Bed nets treated with insecticide aren’t enough to stop a new “super mosquito”—the result of interbreeding by two malaria mosquito species in the West African country of Mali.
Anopheles gambiae, a major malaria vector, is interbreeding with isolated pockets of another malaria mosquito, A. coluzzii. Entomologists initially considered them as the “M and S forms” of Anopheles gambiae—but now recognize them as separate species.
“It’s ‘super’ with respect to its ability to survive exposure to the insecticides on treated bed nets,” says medical entomologist Gregory Lanzaro, professor in the pathology, microbiology and immunology department at University of California, Davis.
Published in the Proceedings of the National Academy of Sciences, the research “provides convincing evidence indicating that a man-made change in the environment—the introduction of insecticides—has altered the evolutionary relationship between two species, in this case a breakdown in the reproductive isolation that separates them,” Lanzaro says.
“What we provide in this new paper is an example of one unusual mechanism that has promoted the rapid evolution of insecticide resistance in one of the major malaria mosquito species.”
The insecticide resistance came as no surprise, Lanzaro says.
“Growing resistance has been observed for some time. Recently it has reached a level at some localities in Africa where it is resulting in the failure of the nets to provide meaningful control, and it is my opinion that this will increase.”
Insecticide-treated nets can be credited with saving many thousands, probably tens of thousands of lives, in Mali alone, Lanzaro says.
The World Health Organization’s World Malaria Report indicates that deaths from malaria worldwide have decreased by 47 percent since 2000. Much of that is attributed to the insecticide-treated bed nets.
However, it was just a matter of time for insecticide resistance to emerge. Now there’s “an urgent need to develop new and effective malaria vector control strategies,” Lanzaro says.
A number of new strategies are in development, including new insecticides, biological agents—including mosquito-killing bacteria and fungi—and genetic manipulation of mosquitoes aimed at either killing them or altering their ability to transmit the malaria parasite.

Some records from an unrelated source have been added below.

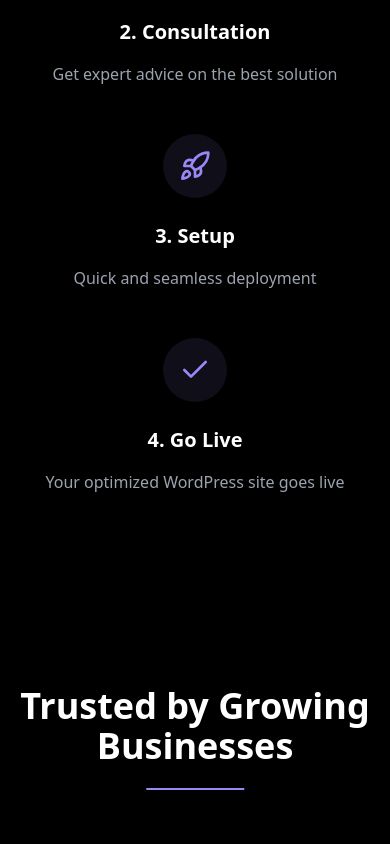
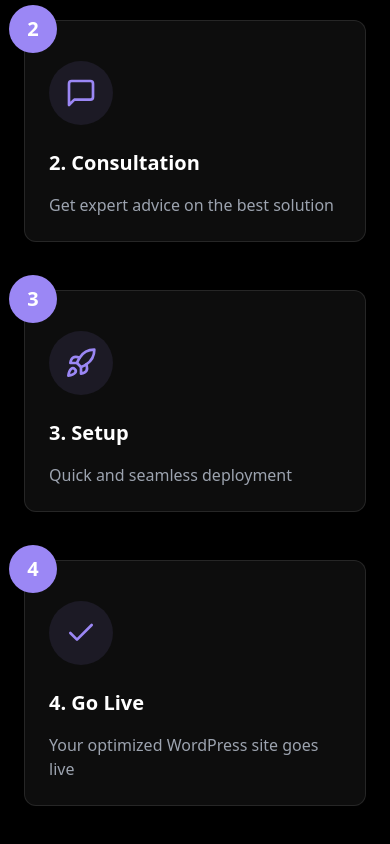
Before and after one commit to stevenboffa/wpvelocity, a React (Vite) app: page / in a window 390 px wide. Shown: the part 7720-8564 px from the top of the page. Built offline with nearby package versions, Linux system fonts and the light colour scheme; no server answers.

Commit message:
Improve Simple Process Design
Revamp the design of the "Our Simple Process" section to restore the previous style with rounded boxes and overlapping numbers in circles. Additionally, remove the "Trusted by Growing Businesses" section from the layout.
[skip gpt_engineer]

```diff
--- a/src/components/sections/SimpleProcess.tsx
+++ b/src/components/sections/SimpleProcess.tsx
@@ -1,4 +1,4 @@
-import { ClipboardList, MessageSquare, Rocket, Check, ArrowRight } from "lucide-react";
+import { ClipboardList, MessageSquare, Rocket, Check } from "lucide-react";
 import { SectionHeader } from "@/components/ui/section-header";
 
 const SimpleProcess = () => {
@@ -30,29 +30,24 @@ const SimpleProcess = () => {
       <SectionHeader>Our Simple Process</SectionHeader>
 
       <div className="container mx-auto px-6">
-        <div className="grid md:grid-cols-2 lg:grid-cols-4 gap-12 relative">
+        <div className="grid md:grid-cols-2 lg:grid-cols-4 gap-12">
           {steps.map((step, index) => (
-            <div key={index} className="relative">
-              <div className="text-center relative z-10">
-                <div className="mb-6 mx-auto w-16 h-16 rounded-full bg-primary/10 flex items-center justify-center">
+            <div
+              key={index}
+              className="relative p-6 rounded-xl glass-morphism hover:bg-white/10 transition-all duration-300"
+            >
+              {/* Numbered Circle */}
+              <div className="absolute -top-4 -left-4 w-12 h-12 rounded-full bg-primary flex items-center justify-center text-xl font-bold text-white">
+                {index + 1}
+              </div>
+
+              <div className="mt-4">
+                <div className="mb-6 w-16 h-16 rounded-full bg-primary/10 flex items-center justify-center">
                   <step.icon className="w-8 h-8 text-primary" />
                 </div>
                 <h3 className="text-xl font-semibold mb-4 text-white">{step.title}</h3>
                 <p className="text-gray-400">{step.description}</p>
               </div>
-
-              {/* Curved Arrow Connector (except for last item) */}
-              {index < steps.length - 1 && (
-                <div className="hidden lg:block absolute top-8 -right-6 w-24 transform translate-x-1/2">
-                  <div className="relative w-full">
-                    <ArrowRight
-                      className={`w-8 h-8 text-primary absolute
-                        ${index % 2 === 0 ? '-rotate-[15deg]' : 'rotate-[15deg]'}
-                        transform -translate-y-1/2 animate-float`}
-                    />
-                  </div>
-                </div>
-              )}
             </div>
           ))}
         </div>
--- a/src/pages/Index.tsx
+++ b/src/pages/Index.tsx
@@ -9,7 +9,6 @@ import PainPoints from "@/components/sections/PainPoints";
 import PerformanceMetrics from "@/components/sections/PerformanceMetrics";
 import EnterpriseTechStack from "@/components/sections/EnterpriseTechStack";
 import SimpleProcess from "@/components/sections/SimpleProcess";
-import TrustedBusinesses from "@/components/sections/TrustedBusinesses";
 import { usePixabayImages } from "@/hooks/use-pixabay-images";
 import { useToast } from "@/hooks/use-toast";
 import { useEffect } from "react";
@@ -37,7 +36,6 @@ const Index = () => {
       <PerformanceMetrics />
       <EnterpriseTechStack />
       <SimpleProcess />
-      <TrustedBusinesses />
 
       {/* Contact Form */}
       <section className="py-24 bg-gradient-to-t from-secondary to-black">
```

Other researchers from UC Davis and from the University of Bamako in Mali are coauthors of the study. The National Institutes of Health funded the research.
Source: UC Davis